Types of Alimony
The recent alimony law clarified the distinctions between the four types of alimony, but why does the type of alimony matter? It matters for a few reasons. The type of alimony explains the intent of the alimony, the duration of alimony, and whether or not the alimony is modifiable.
General Term Alimony: General term alimony is based on the duration of the marriage, and is modifiable upon a material change of circumstances. General term alimony can be suspended, reduced or terminated when the recipient spouse has maintained a common household with another person for at least three months. General term alimony generally terminates upon the payor attaining full retirement age.
Rehabilitative Alimony: Rehabilitative alimony generally shall not be more than five years, although it can be extended if unforeseen events prevent the recipient spouse from becoming self-supporting at the end of the term. Rehabilitative alimony can also be modified within the five year rehabilitative period.
Reimbursement Alimony: Unlike the other forms of alimony, reimbursement alimony does not follow the traditional calculation where the alimony amount is one-third of the difference between payor and recipient’s incomes.

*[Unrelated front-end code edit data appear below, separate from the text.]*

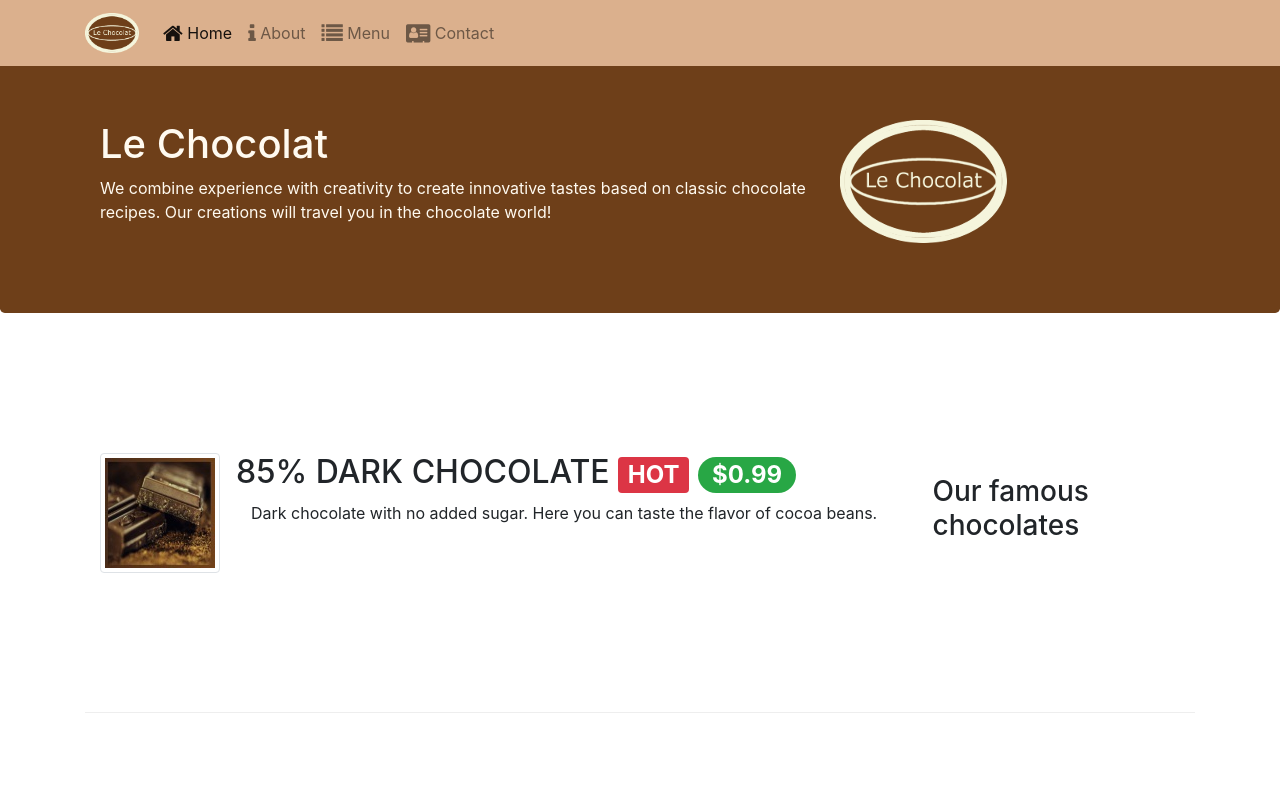
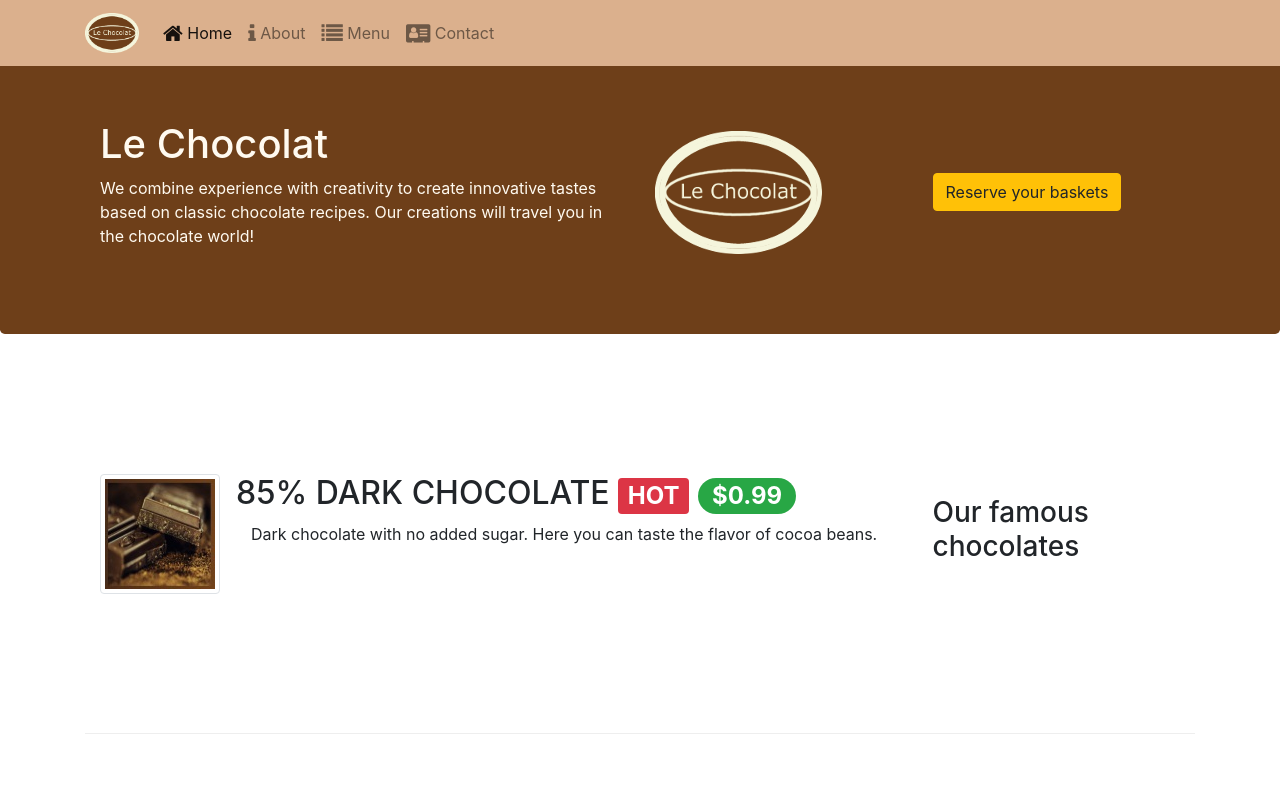
Before and after one commit to Athsof/leChocolat, a website: page index.html in a window 1280 px wide. Shown: the top 800 px of the page. Drawn offline with nearby package versions, Linux system fonts and the light colour scheme.

Commit message:
Bootstrap Assignment 9 Task 2

```diff
--- a/index.html
+++ b/index.html
@@ -43,15 +43,25 @@
 
     <header class="jumbotron">
         <div class="container">
-            <div class="row row-header">
-                <div class="col-12 col-sm-8">
+            <div class="row row-header align-items-center">
+                <div class="col-12 col-sm-6">
                     <h1>Le Chocolat</h1>
                     <p>We combine experience with creativity to create innovative tastes based on classic chocolate
                         recipes. Our creations will travel you in the chocolate world!</p>
                 </div>
-                <div class="col col-sm">
+                <div class="col-12 col-sm-3">
                     <img src="images/logo.png" class="img-fluid">
+
+
+
                 </div>
+                <div class="col-12 col-sm-3">
+
+
+                    <a role="button" class="btn btn-warning" href="#reserveAncor"> Reserve your baskets</a>
+
+                </div>
+
             </div>
         </div>
     </header>
@@ -121,7 +131,7 @@
             <div class="col-12 col-sm-8">
                 <div class="card">
                     <h3 class="card-header bg-warning text-white">Reserve your baskets</h3>
-
+                    <a name="reserveAncor"></a>
                     <div class="card-body">
                         <form>
                             <div class="form-group row">
```
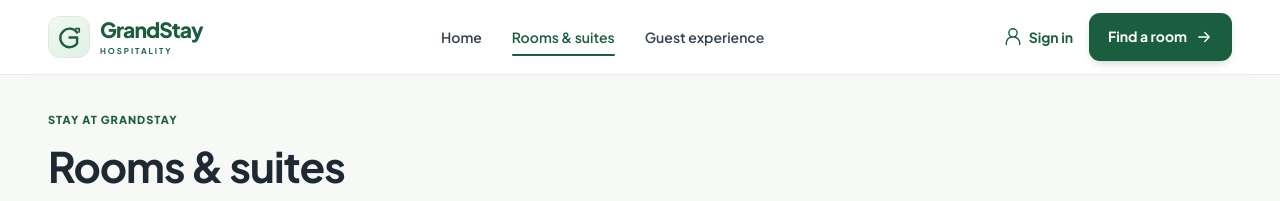
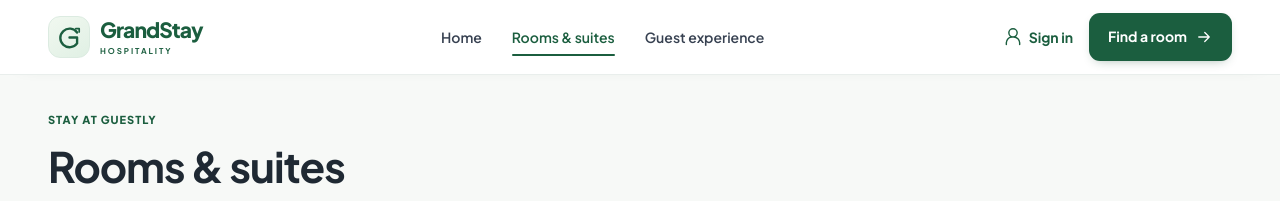
Before and after one commit to Soft-Nation-dev/grandstay, a Next.js app: page /rooms in a window 1280 px wide. Shown: the top 201 px of the page. Built offline with nearby package versions, Linux system fonts and the light colour scheme.

Commit message:
Rebrand components/public/room-browser.tsx for Guestly

```diff
--- a/components/public/room-browser.tsx
+++ b/components/public/room-browser.tsx
@@ -65,7 +65,7 @@ export function RoomBrowser() {
   const matches = (stay ? findRooms(stay, bookings, rooms) : rooms).filter((item) => category === "All" || item.category === category);
   const results = [...matches].sort((a, b) => sort === "price-low" ? a.nightlyRate - b.nightlyRate : sort === "price-high" ? b.nightlyRate - a.nightlyRate : 0);
   return <>
-    <div className="page-heading"><span className="eyebrow">Stay at GrandStay</span><h1>Rooms &amp; suites</h1><p>Find a space to make your own, with the comforts that matter most.</p></div>
+    <div className="page-heading"><span className="eyebrow">Stay at Guestly</span><h1>Rooms &amp; suites</h1><p>Find a space to make your own, with the comforts that matter most.</p></div>
     {roomId && <p className="form-error" role="alert">We could not find that room. Explore our available rooms below.</p>}
     <section className="panel search-panel" aria-label="Find rooms"><StaySearch key={queryString} initial={stay} /></section>
     {!!(checkIn || checkOut) && !stay && <p className="form-error" role="alert">Enter valid dates and guest count to check availability.</p>}
```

Once ordered, reimbursement alimony shall not be modified.
Transitional Alimony: Transitional alimony shall not last longer than three years, and transitional alimony shall not be modified, extended, or replaced with another form of alimony.